What to work on → Where a line of the following data contains the string "setProduct", include it in the tally. Report the total alone.

Input data →
· · · · ·

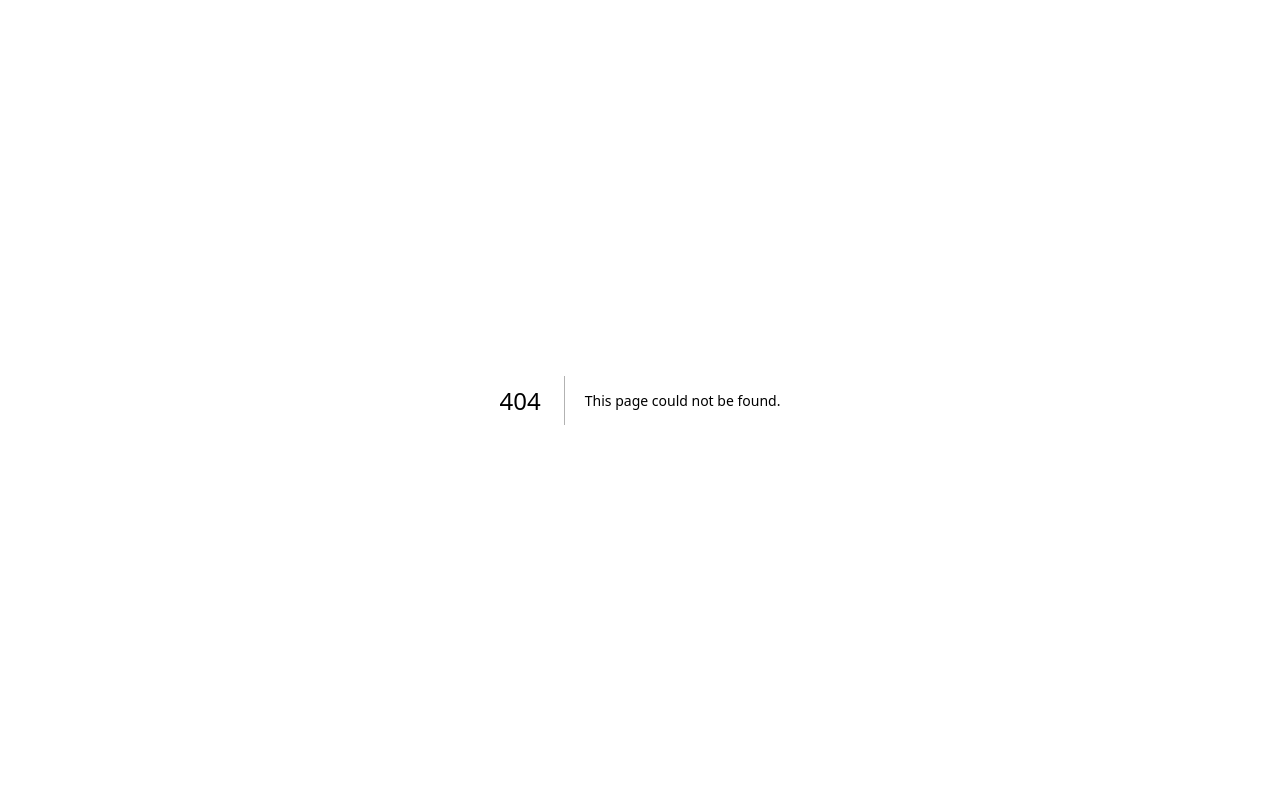
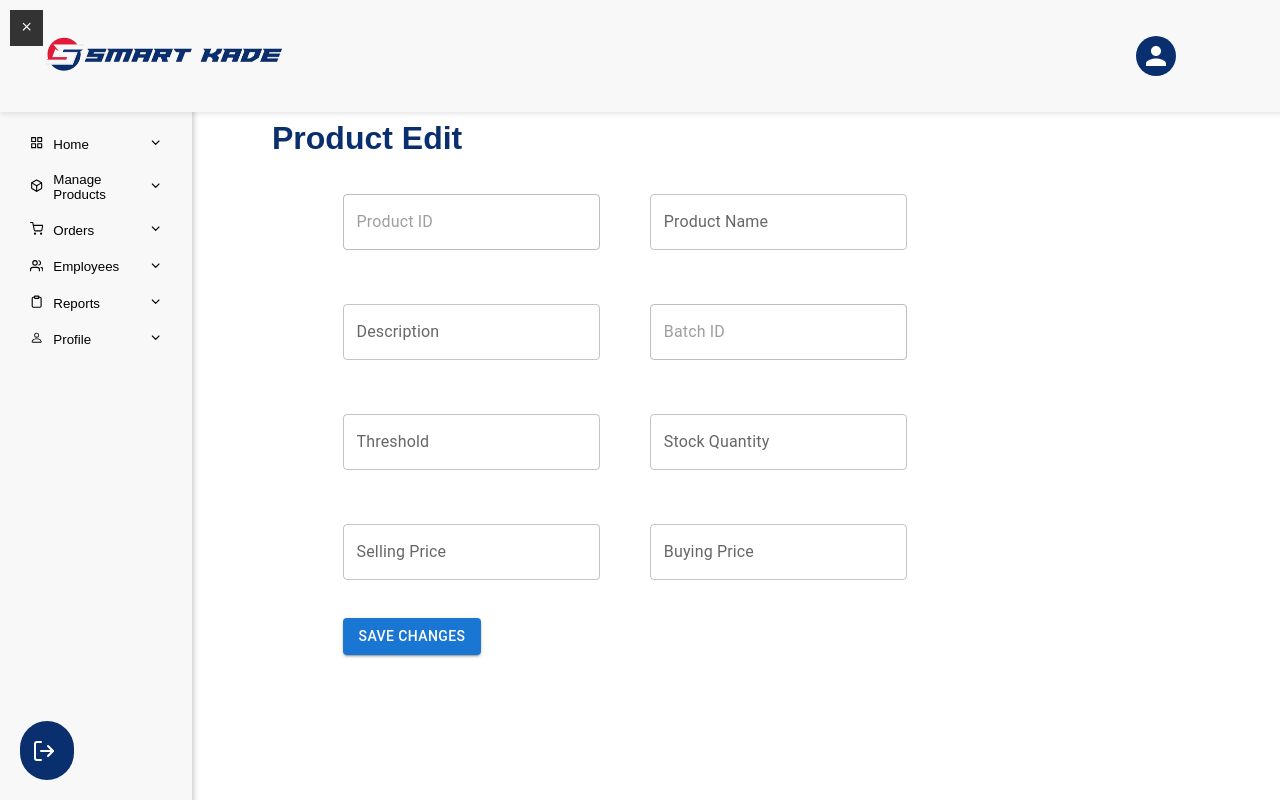
Before and after one commit to pasanmayura/Ecommerce_Website, a Next.js app in the folder frontend-admin/: page /ProductEdit in a window 1280 px wide. Before the commit this address had no page. Built offline with nearby package versions, Linux system fonts and the light colour scheme.

Commit message:
feat: add Product Edit page with form and styling

```diff
--- /dev/null
+++ b/frontend-admin/src/app/ProductEdit/page.js
@@ -0,0 +1,180 @@
+"use client";
+
+import { useState, useEffect } from "react";
+import { useRouter, useSearchParams } from "next/navigation";
+import { Button, TextField } from "@mui/material";
+import { Header } from "@/components/Header";
+import { Sidebar } from "@/components/Sidebar";
+import { getProducts } from "@/Services/productService";
+import AlertComponent from '@/components/AlertComponent';
+import "@/styles/Structure.css";
+import "@/styles/Register.css";
+import "@/styles/MostSold.css";
+import "@/styles/EditProduct.css";
+
+const ProductEdit = () => {
+  const [Product, setProduct] = useState({
+    ProductID: '',
+    Product_Name: '',
+    Description: '',
+    Threshold: '',
+    BatchID: '',
+    Buying_Price: '',
+    Selling_Price: '',
+    Stock_Quantity: ''
+  });
+  const [alert, setAlert] = useState({ severity: '', title: '', message: '' });
+  const router = useRouter();
+  const searchParams = useSearchParams();
+
+  useEffect(() => {
+    const fetchProducts = async () => {
+      const id = searchParams.get('id');
+      if (id) {
+        const products = await getProducts(); // Fetch all products
+        const product = products.find(pro => pro.ProductID === id); // Find the product by ID
+        if (product) {
+          setProduct(product); // Update the entire Product state
+        }
+      }
+    };
+
+    fetchProducts();
+  }, [searchParams]);
+
+  const handleInputChange = (e) => {
+    const { id, value } = e.target;
+    setProduct(prevState => ({
+      ...prevState,
+      [id]: value, // Dynamically update the field based on the input's ID
+    }));
+  };
+
+  const handleSubmit = async (e) => {
+    e.preventDefault();
+    if (!Product.Product_Name) {
+      setAlert({ severity: 'error', title: 'Error', message: 'Product Name is required' });
+    } else {
+      setAlert('');
+      const result = await updateProduct(Product.ProductID, Product); // Pass the entire Product object
+      if (result.message === 'Product updated successfully') {
+        setAlert({ severity: 'success', title: 'Success', message: 'Product updated successfully' });
+        setTimeout(() => {
+          router.push('/ProductList');
+        }, 2000);
+      } else {
+        setAlert({ severity: 'error', title: 'Error', message: result.message });
+      }
+    }
+  };
+
+  const closeAlert = () => {
+    setAlert({ severity: '', title: '', message: '' });
+  };
+
+  return (
+    <div className="common">
+      <Header />
+      <main className="main-content">
+        <div className="sidebar-section">
+          <Sidebar />
+        </div>
+
+        <div className="content">
+          <h1>Product Edit</h1>
+          <div className="product-section">
+            <form className="product" onSubmit={handleSubmit}>
+              <div className="product-row">
+                <TextField
+                  label="Product ID"
+                  id="ProductID"
+                  value={Product.ProductID}
+                  fullWidth
+                  margin="normal"
+                  disabled
+                />
+                <TextField
+                  label="Product Name"
+                  id="Product_Name"
+                  value={Product.Product_Name}
+                  onChange={handleInputChange}
+                  fullWidth
+                  margin="normal"
+                />
+              </div>
+              <div className="product-row">
+                <TextField
+                  label="Description"
+                  id="Description"
+                  value={Product.Description}
+                  onChange={handleInputChange}
+                  fullWidth
+                  margin="normal"
+                />
+                <TextField
+                  label="Batch ID"
+                  id="BatchID"
+                  value={Product.BatchID}
+                  onChange={handleInputChange}
+                  fullWidth
+                  margin="normal"
+                  disabled
+                />
+              </div>
+              <div className="product-row">
+                <TextField
+                  label="Threshold"
+                  id="Threshold"
+                  value={Product.Threshold}
+                  onChange={handleInputChange}
+                  fullWidth
+                  margin="normal"
+                />
+                <TextField
+                  label="Stock Quantity"
+                  id="Stock_Quantity"
+                  value={Product.Stock_Quantity}
+                  onChange={handleInputChange}
+                  fullWidth
+                  margin="normal"
+                />
+              </div>
+              <div className="product-row">
+                <TextField
+                  label="Selling Price"
+                  id="Selling_Price"
+                  value={Product.Selling_Price}
+                  onChange={handleInputChange}
+                  fullWidth
+                  margin="normal"
+                />
+                <TextField
+                  label="Buying Price"
+                  id="Buying_Price"
+                  value={Product.Buying_Price}
+                  onChange={handleInputChange}
+                  fullWidth
+                  margin="normal"
+                />
+              </div>
+              <Button variant="contained" className="product-button" type="submit">
+                Save Changes
+              </Button>
+            </form>
+            {alert.message && (
+              <AlertComponent
+                severity={alert.severity}
+                title={alert.title}
+                message={alert.message}
+                onClose={closeAlert}
+                sx={{ width: '25%', position: 'fixed', top: '10%', left: '75%', zIndex: 9999 }}
+              />
+            )}
+          </div>
+        </div>
+      </main>
+    </div>
+  );
+};
+
+export default ProductEdit;
--- a/frontend-admin/src/app/ProductList/page.tsx
+++ b/frontend-admin/src/app/ProductList/page.tsx
@@ -41,7 +41,7 @@ const ProductList = () => {
   }, []);
 
   const handleEdit = (product: Product) => {
-    // Implement your edit logic here
+    router.push(`/ProductEdit?id=${product.ProductID}`);
     console.log('Edit product:', product);
   };
 
--- /dev/null
+++ b/frontend-admin/src/styles/EditProduct.css
@@ -0,0 +1,46 @@
+.product-section {
+    display: flex;
+    flex-direction: column;
+    justify-content: center;
+    align-items: center;
+    max-width: 70%;
+    flex-grow: 6;
+}
+
+.product {
+    display: flex;
+    flex-wrap: wrap; /* Allow wrapping to create rows */
+    justify-content: space-between; /* Space between columns */
+    gap: 20px; /* Space between items */
+    width: 80%; /* Adjust width as needed */
+}
+
+.product-group {
+    flex: 1 1 calc(50% - 20px); /* Take 50% width minus the gap */
+    display: flex;
+    flex-direction: column;
+    margin-bottom: 10px;
+}
+
+.product-row {
+    display: flex;
+    justify-content: space-between;
+    width: 100%;
+    margin-bottom: 10px;
+    gap: 40px;
+}
+
+.product-row div {
+    flex: 1;
+    margin-right: 10px;
+}
+
+.product-row div:last-child {
+    margin-right: 0;
+}
+
+.product-button {
+    margin-top: 20px;
+    background-color: #0A2F6E;
+    color: white;
+}
```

· · · · ·

Expected answer → 3